The Act extends community right to buy to all of Scotland, both rural and urban, and allows community bodies to purchase land which is abandoned or neglected even where the owner is not willing to sell, if that purchase is considered in the public interest. It also includes new rules for asset transfer which give community bodies the right to request to purchase, lease, manage or use land and building belonging to public authorities unless there are reasonable grounds for refusal.
Essentially it gives more power to Scotland’s communities to have their voices heard in decisions that matter to them, and to take action for themselves. In practice, the organisations that are likely to be best placed to make such requests are social enterprises, who are looking to either increase their local social impact or to expand or duplicate their operations.
If the Act proves to be a success, it has the potential to be a game changer for the social enterprise sector, giving social enterprises across a whole spectrum of industries the opportunity to increase their role in their communities. We could be set to see a wave of empowered social enterprises becoming more active in local decision making, running public services and managing community assets in such a way that has community benefit and social impact at its heart.
At the micro-level, this might involve a community group taking over a plot of mothballed city centre land to create an allotment. At the other end of the spectrum, we could see community groups taking over failing libraries or town halls.
However, for the Act to succeed in its intention, there are two key things that need to happen.
The first is obvious. Given the role that local authorities play within this process, it is absolutely crucial that they understand their roles and responsibilities. The right processes appear to have been put in place to ensure that this happens. For example, each local authority must write an annual report about asset transfer, which details how many asset transfer requests they have received and how many have been agreed or refused or appealed. It must also say how the relevant authority has helped community transfer bodies that want to make asset transfer requests. This level of transparency should encourage local authorities to dedicate the resource required to make the asset transfer process as efficient as possible.

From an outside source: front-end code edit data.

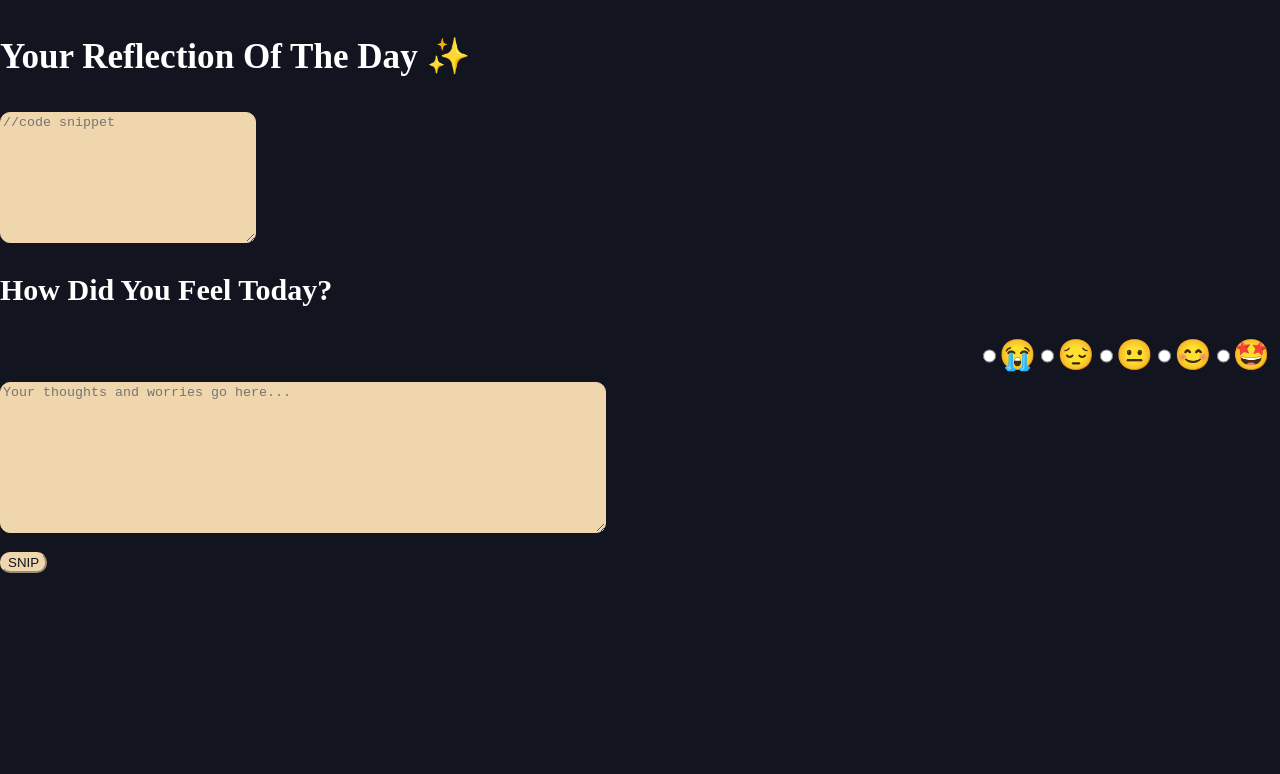
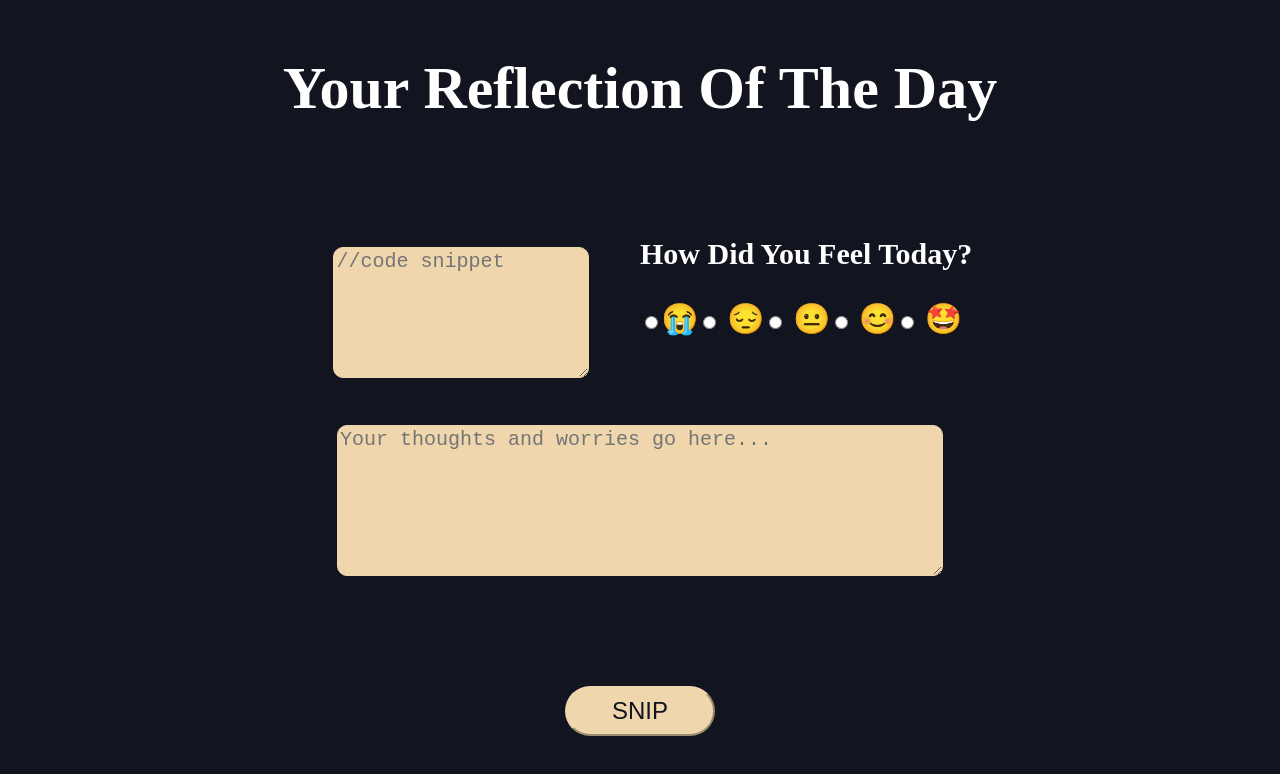
Before and after one commit to SchoolOfCode/national-project-week-nodemon_in_the_deatails, a React (Create React App) app in the folder project-week/: page / in a window 1280 px wide. Shown: the top 774 px of the page. Built offline with nearby package versions, Linux system fonts and the light colour scheme.

Commit message:
updated files

```diff
--- a/project-week/src/Components/CreatePost/CreatePost.css
+++ b/project-week/src/Components/CreatePost/CreatePost.css
@@ -1,5 +1,62 @@
-.container {
-  grid-template-columns: repeat(auto-fit, minmax(250px, 1fr));
-  grid-template-rows: repeat(auto-fit, minmax(250px, 1fr));
-  grid-template-areas: container();
+.flex-wrapper{
+display:flex;
+align-items: center;
+justify-content: center;
 }
+
+
+
+.create-post {
+        display: grid;
+        grid-template-columns: 50% 50%;
+        grid-template-rows: 1fr 1fr 1fr 1fr;
+        gap: 30px 0px;
+        grid-template-areas:
+         "heading heading"
+          "code-input radio-button"
+          "reflection-input reflection-input"
+          "button button";
+          margin:auto;
+          height:100vh;
+      }
+
+      .heading {
+           grid-area: heading;
+           color: white;
+           margin:auto;
+
+
+        }
+        h3{
+            color:white;
+            font-size: 1em;
+        }
+
+           .code-input { grid-area: code-input;
+            background-color: "#EFD6AC";
+              display:flex;
+              justify-content:center;
+             padding-top: 40px;
+
+            }
+
+           .radio-button {
+               grid-area: radio-button;
+               display: flex;
+               flex-direction: column;
+
+         }
+
+           .reflection-input { grid-area: reflection-input;
+            background-color: "#EFD6AC";
+               border-radius: "10px";
+             height: "145px";
+               width: "600px";
+              border-color: "#EFD6AC";
+            margin:auto;
+            }
+
+
+           .button { grid-area: button;
+        margin: auto;
+         }
--- a/project-week/src/Components/CreatePost/CreatePost.js
+++ b/project-week/src/Components/CreatePost/CreatePost.js
@@ -2,6 +2,7 @@ import Button from "../Global/Button/Button";
 import RadioButton from "../Global/RadioButton/RadioButton";
 import InputField from "../Global/InputField/InputField";
 import { useState, useEffect } from "react";
+import "./CreatePost.css";
 
 export default function CreatePost() {
   const [postObject, setPostObject] = useState({});
@@ -61,51 +62,62 @@ export default function CreatePost() {
     height: "125px",
     width: "250px",
     borderColor: "#EFD6AC",
-    display: "flex",
-    justifyContent: "flex-start",
-    overflowWrap: "break-word",
+    fontSize: '20px',
   };
-
   const reflectionStyle = {
     backgroundColor: "#EFD6AC",
     borderRadius: "10px",
     height: "145px",
     width: "600px",
     borderColor: "#EFD6AC",
-    overflowWrap: "break-word",
-    display: "inline",
+    fontSize: '20px',
   };
-
-  const radioButtonStyle = {
-    display: "flex",
-    justifyContent: "flex-end",
-    margin: "10px",
-  };
+  // const radioButtonStyle = {
+  //   // margin: "10px",
+  // };
+const buttonStyle= {
+ backgroundColor: "#EFD6AC",
+  borderRadius: "35px",
+  borderColor: "#EFD6AC",
+  color: "#121420",
+  height: '50px',
+  width: '150px',
+  fontSize: '24px',
+}
 
   return (
-    <div className="container">
-      <div>
-        <h3 style={{ color: "white" }}>Your Reflection Of The Day ✨</h3>
+    <div className = 'flex-wrapper'>
+   <div className="create-post">
+        <h1 className="heading"  >
+        Your Reflection Of The Day
+      </h1>
+<div className="code-input">
         <InputField
           getTextValue={getSnippetValue}
-          style={codeSnippetStyle}
           placeholder="//code snippet"
-        />
-        <h3 style={{ color: "white", fontSize: "1em" }}>
+          style = {codeSnippetStyle}
+        /></div>
+        <div className="radio-button">
+        <h3 >
           How Did You Feel Today?
         </h3>
-        <RadioButton handleClick={handleClick} style={radioButtonStyle} />
+        <RadioButton handleClick={handleClick} />
+        </div>
+        <div className= "reflection-input">
         <InputField
           getTextValue={getReflectionsValue}
-          style={reflectionStyle}
+         style= {reflectionStyle}
           placeholder="Your thoughts and worries go here..."
-        />
+        /></div>
 
+<div className="button">
         <Button
           handleClick={function () {
             addPost(codeSnippet, reflectionsField, mood);
           }}
+        style={buttonStyle}
         />
+        </div>
       </div>
     </div>
   );
--- a/project-week/src/Components/Global/Button/Button.js
+++ b/project-week/src/Components/Global/Button/Button.js
@@ -1,18 +1,15 @@
 import { Link } from "react-router-dom";
 
-export default function Button({ handleClick, buttonText }) {
+export default function Button({ handleClick, buttonText, style }) {
   return (
     <div>
       <Link to="/dashboard">
         <button
           type="button"
           onClick={handleClick}
-          style={{
-            backgroundColor: "#EFD6AC",
-            borderRadius: "10px",
-            borderColor: "#EFD6AC",
-            color: "#121420",
-          }}
+          style={
+            style
+          }
         >
           {buttonText}
           SNIP
--- a/project-week/src/Components/Global/InputField/InputField.js
+++ b/project-week/src/Components/Global/InputField/InputField.js
@@ -1,11 +1,11 @@
 export default function InputField({ getTextValue, style, placeholder }) {
   return (
-    <div style={{ width: "600px" }}>
+    <div >
       <textarea
         type="text"
         onChange={getTextValue}
+        placeholder={placeholder}
         style={style}
-        placeholder={placeholder}
       ></textarea>
     </div>
   );
--- a/project-week/src/Components/Global/RadioButton/RadioButton.js
+++ b/project-week/src/Components/Global/RadioButton/RadioButton.js
@@ -1,7 +1,7 @@
-export default function RadioButton({ handleClick, style }) {
+export default function RadioButton({ handleClick}) {
   return (
     <div>
-      <form style={style}>
+      <form >
         <input type="radio" value="1" onChange={handleClick} name="mood" />
         😭
         <input type="radio" value="2" onChange={handleClick} name="mood" /> 😔
```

The second is less obvious and comes down to finance. The Scottish Government’s guidance doesn’t say how much a community organisation should pay to buy or rent through asset transfer although it does support the notion of community organisations being able to pay less than the full market value. While we’d expect most asset transfers to take place for a nominal fee, there will be other costs involved to re-purpose, refurbish and maintain these assets.
At SIS we regularly meet with community organisations with aspirations to turnaround a failing public service, take over the management of outdoor space or acquire vital space to set up new services to address a social issue, all for the benefit of their community. Embedded in the local community, they know the support their community needs in order to thrive and have the ideas, determination and creativity to address the challenges they face. However, many of these organisations have struggled to access the finance they need to grow through traditional lenders.
Community organisations and social enterprises may well be placed to make best use of a public asset, but without the appropriate finance, they will simply be unable to fund those plans. Social investment provides organisations such as these, with a viable and sustainable funding mechanism which can help them deliver on their goals.
By working together to ensure empowered community organisations have access to the financial support they need we can realise the overarching aspiration behind this new legislation – a Scotland where local organisations are at the centre of decision making in their own communities.